(Before and after images)
◆ ◆ ◆ ◆

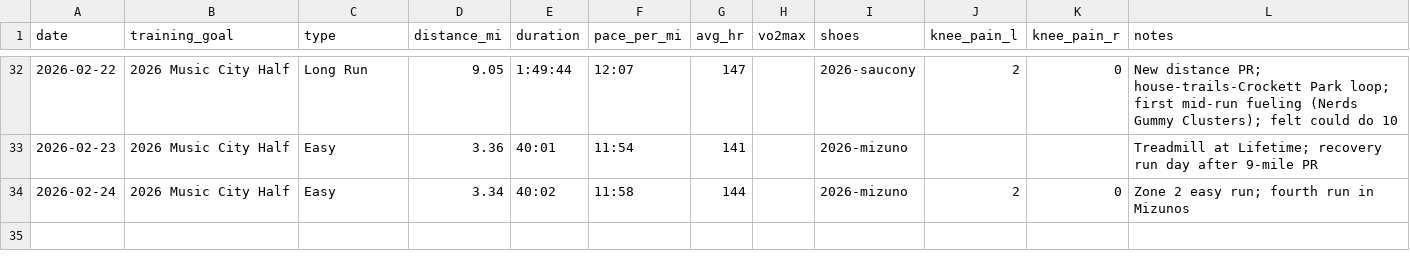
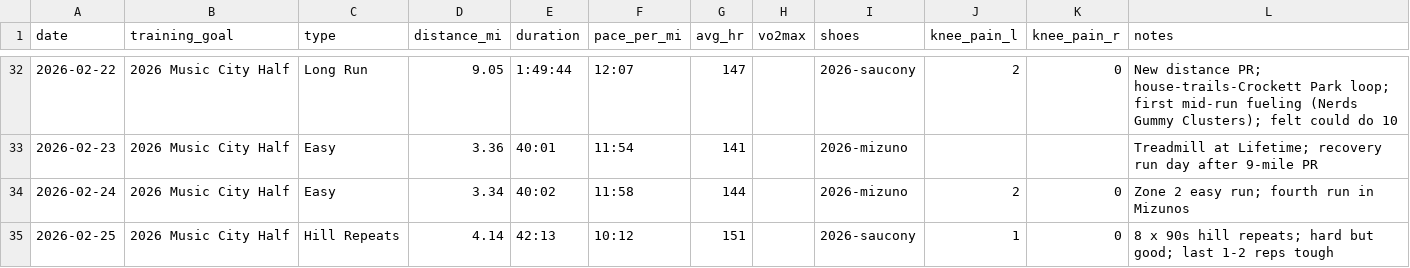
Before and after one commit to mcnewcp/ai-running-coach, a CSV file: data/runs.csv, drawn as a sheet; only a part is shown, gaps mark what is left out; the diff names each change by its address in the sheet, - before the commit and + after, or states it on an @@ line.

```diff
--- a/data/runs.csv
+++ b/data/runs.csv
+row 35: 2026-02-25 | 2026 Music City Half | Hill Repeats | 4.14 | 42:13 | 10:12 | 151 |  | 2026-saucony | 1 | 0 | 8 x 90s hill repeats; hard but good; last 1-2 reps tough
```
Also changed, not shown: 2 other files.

◆ ◆ ◆ ◆

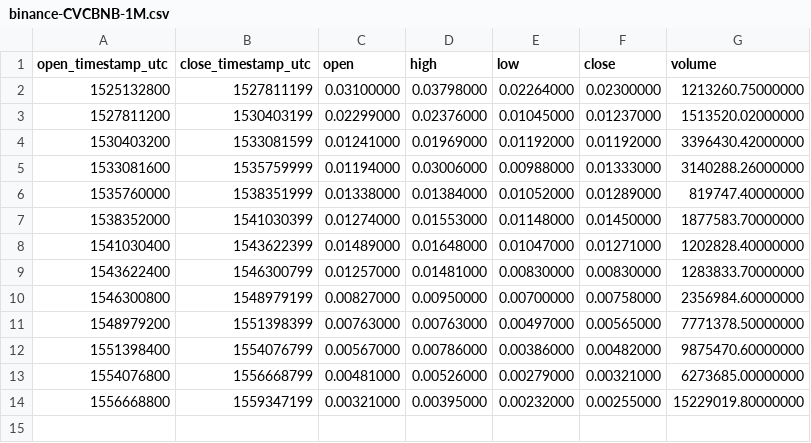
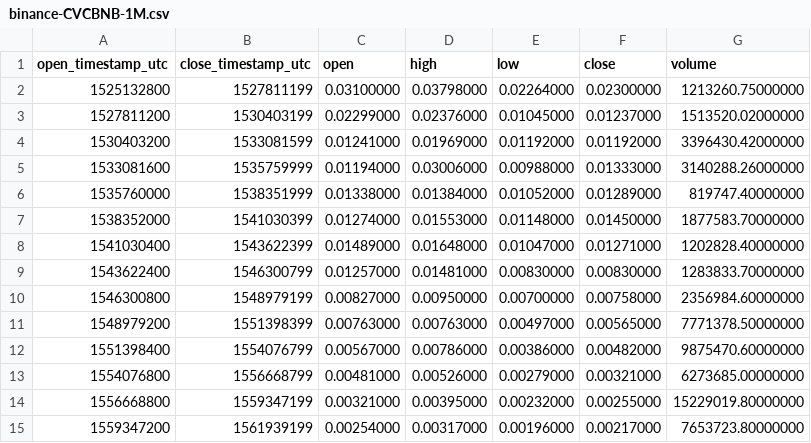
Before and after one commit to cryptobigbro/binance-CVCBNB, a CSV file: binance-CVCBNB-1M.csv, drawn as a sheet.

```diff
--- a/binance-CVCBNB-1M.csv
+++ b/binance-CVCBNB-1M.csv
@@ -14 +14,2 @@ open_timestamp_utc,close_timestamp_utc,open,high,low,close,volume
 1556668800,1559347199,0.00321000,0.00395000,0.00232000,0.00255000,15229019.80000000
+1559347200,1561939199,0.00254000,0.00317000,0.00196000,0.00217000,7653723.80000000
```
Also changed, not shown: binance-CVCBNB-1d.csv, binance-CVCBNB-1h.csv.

◆ ◆ ◆ ◆

- _Requirement_: What you return must be an exact retyping of the lines above starting at the line with "Before and after one commit to mcnewcp/ai-running-coach, a" and ending at the line with "Also changed, not shown: 2 other files.", and nothing besides.

- _Written solution_:
Before and after one commit to mcnewcp/ai-running-coach, a CSV file: data/runs.csv, drawn as a sheet; only a part is shown, gaps mark what is left out; the diff names each change by its address in the sheet, - before the commit and + after, or states it on an @@ line.

```diff
--- a/data/runs.csv
+++ b/data/runs.csv
+row 35: 2026-02-25 | 2026 Music City Half | Hill Repeats | 4.14 | 42:13 | 10:12 | 151 |  | 2026-saucony | 1 | 0 | 8 x 90s hill repeats; hard but good; last 1-2 reps tough
```
Also changed, not shown: 2 other files.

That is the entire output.